We'll start with anything in chapter 7 from Naked Economics. (Please have chapter 8 read for next Wednesday.)
I asked you to think about... a business that you believe is either a "success" story or a "failure". Tell us why you think that business is either succeeding or failing...
Competition and Business: Let's look at the different market structures that exist for the goods. Most economists hold that there are four basic types of market competition: perfect competition, monopoly, monopolistic competition, and oligopoly. (The last three are summed up as forms of "imperfect competition".)
These characteristics help determine the market structure for a given good:
* number of firms in the industry
* the presence (or absence) of product differentiation
* ability (or lack of ability) of any or all firms to influence the market price
Perfect competition: This is a theoretical market structure, but it is very closely approximated in an industry like agriculture. Here are the characteristics of perfect (or "pure" competition):
* There are numerous sellers in the market, all selling identical products. This means their are no quality differences, no brand names, no need for advertising, etc.
* There is free entry into and exit from the market. Anyone who desires to produce and sell goods in a given market can do so.
* No individual seller or buyer can influence market price. It is instead determined by market supply and demand. Firms in perfect competition are "price takers".
* All sellers and buyers are informed about markets and prices. Cost advantages will not remain secret for long...
In perfect competition, economic profits tend to be low because of the ease with which firms can enter the industry. Short term profits will attract more firms.

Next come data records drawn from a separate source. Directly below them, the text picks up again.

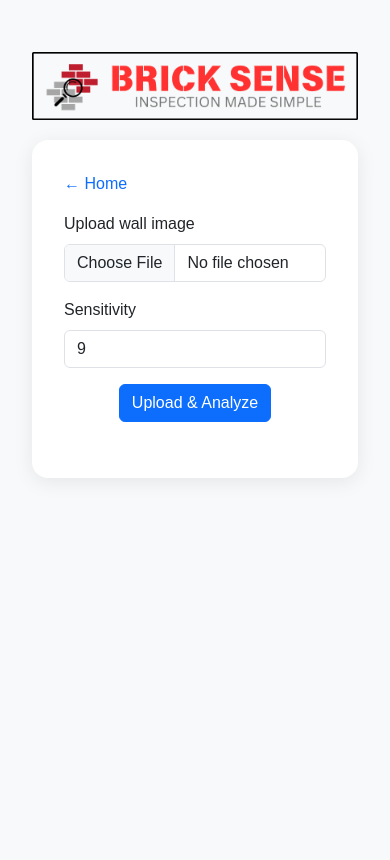
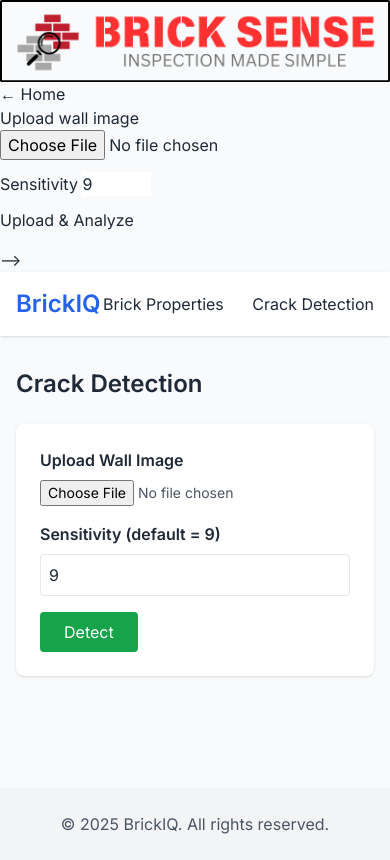
Before and after one commit to talhabtahir/bricksense-railway, a Flask app: page /cracks in a window 390 px wide. Before the commit the page ends 422 px from the top, so only its background shows below. Run offline with Flask 3, Linux system fonts and the light colour scheme; some libraries are stand-ins or nearby versions.

Commit message:
Update cracks.html

```diff
--- a/templates/cracks.html
+++ b/templates/cracks.html
@@ -1,4 +1,4 @@
-<!doctype html>
+<!-- <!doctype html>
 <html lang="en">
 <head>
   <meta charset="utf-8" />
@@ -83,7 +83,7 @@
   </style>
 </head>
 <body>
-
+-->
   <!-- Logo -->
   <img src="{{ url_for('static', filename='BSbasicboxhightran1.png') }}" class="logo" alt="BrickSense Logo">
 
@@ -145,3 +145,51 @@
 
 </body>
 </html>
+ -->
+
+ {% extends "base.html" %}
+{% block content %}
+<h2 class="text-2xl font-bold mb-6">Crack Detection</h2>
+
+<form method="POST" enctype="multipart/form-data" class="bg-white shadow p-6 rounded-lg mb-8">
+  <div class="mb-4">
+    <label class="block mb-2 font-semibold">Upload Wall Image</label>
+    <input type="file" name="file" accept="image/*" class="block w-full text-sm text-gray-600">
+  </div>
+  <div class="mb-4">
+    <label class="block mb-2 font-semibold">Sensitivity (default = 9)</label>
+    <input type="number" name="sensitivity" min="1" max="20" value="9" class="w-full border rounded p-2">
+  </div>
+  <button type="submit" class="bg-green-600 text-white px-6 py-2 rounded hover:bg-green-700">Detect</button>
+</form>
+
+{% if error %}
+  <div class="bg-red-100 text-red-700 p-4 rounded mb-6">{{ error }}</div>
+{% endif %}
+
+{% if predicted_class is defined %}
+  <div class="p-6 bg-white shadow rounded-lg mb-8 text-center">
+    <h3 class="font-bold text-lg mb-2">Prediction Result</h3>
+    <p class="text-xl">Predicted Class: <span class="font-bold text-green-600">{{ predicted_class }}</span></p>
+  </div>
+
+  <div class="grid grid-cols-1 md:grid-cols-2 gap-6">
+    <div class="bg-white p-4 shadow rounded-lg">
+      <h4 class="font-semibold mb-2">Original Image</h4>
+      <img src="{{ url_for('uploaded_file', filename=fname_border) }}" class="rounded shadow">
+    </div>
+    <div class="bg-white p-4 shadow rounded-lg">
+      <h4 class="font-semibold mb-2">Heatmap</h4>
+      <img src="{{ url_for('uploaded_file', filename=fname_heatmap) }}" class="rounded shadow">
+    </div>
+    <div class="bg-white p-4 shadow rounded-lg">
+      <h4 class="font-semibold mb-2">Contours</h4>
+      <img src="{{ url_for('uploaded_file', filename=fname_contours) }}" class="rounded shadow">
+    </div>
+    <div class="bg-white p-4 shadow rounded-lg">
+      <h4 class="font-semibold mb-2">Overlay</h4>
+      <img src="{{ url_for('uploaded_file', filename=fname_overlay) }}" class="rounded shadow">
+    </div>
+  </div>
+{% endif %}
+{% endblock %}
```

Monopoly: This is the market structure in which only one producer or seller exists for a product that has no close substitutes. The only true monopolies that exist in our country today are probably some government-regulated public utilities.
* The seller holds a large degree of control over price. The monopolist is a "price maker".
* The key to obtaining and maintaining a monopoly lies in erecting barriers to the entry of other firms into the industry.
* Sources of monopoly:
- Economies of scale
- There are some "natural monopolies" like bus companies and public utilities.
- Control of raw materials can lead to a monopoly. (For example, ALCOA controlled almost all the world's bauxite.)
- Patents- These give the exclusive rights to use, keep, or sell an invention for a period of years.
- Competitive tactics- These would include pirating, pressuring, and predatory pricing.
Anti-trust legislation: As you probably learned in history, the federal government has passed a series of laws designed to maintain competition and prevent restraint of trade.
* Sherman Antitrust Act of 1890 - outlawed restraint of trade and attempts to monopolize
* Clayton Act of 1914 - outlawed certain business activities including price discrimination, tying contracts, exclusive dealings, interlocking directorates
* Federal Trade Commission Act of 1914 - created an organization to police unfair business practices
Oligopoly: This is a market structure in which relatively few firms produce indentical or similar products.
* The actions of any one firm in terms of price and output will be noticeable by others.
* There is interdependence among firms in setting their pricing policies.
* Firms may be reluctant to engage in price competition because of the possible reaction of competitors. Product differentiation is more often used. Firms may also rely on collusion or practice "price leadership".
Cartels are organizations of independent firms that agree to operate as a shared monopoly by limiting production and charging the monopoly price.
Monopolistic Competition: This is a market structure in which relatively many firms supply similar but differentiated products, with each firm having a limited degree of control over price.
* Product differentiation is the major characteristic. This is the practice of establishing real or imagined characteristics that identify a firm's produst as unique.
* Profits tend to be minimized as a lot of money is spent on packaging, advertising, etc. It is also relatively easy for firms to enter the market.
Questions to Discuss:
Why would a firm enter a market based on perfect competition? What are the system's advantages for the consumer?
How much monopoly is too much? (In what ways are monopolies beneficial?)
Should the government work harder to regulate potential monoplies?
If you were trying to gain a monopoly, how would you work to limit competition?
Are oligopolies necessarily bad for an economy? Why or why not?
How is product differentiation achieved? What methods do you believe are most effective?
Which market structure do you believe is best for consumers?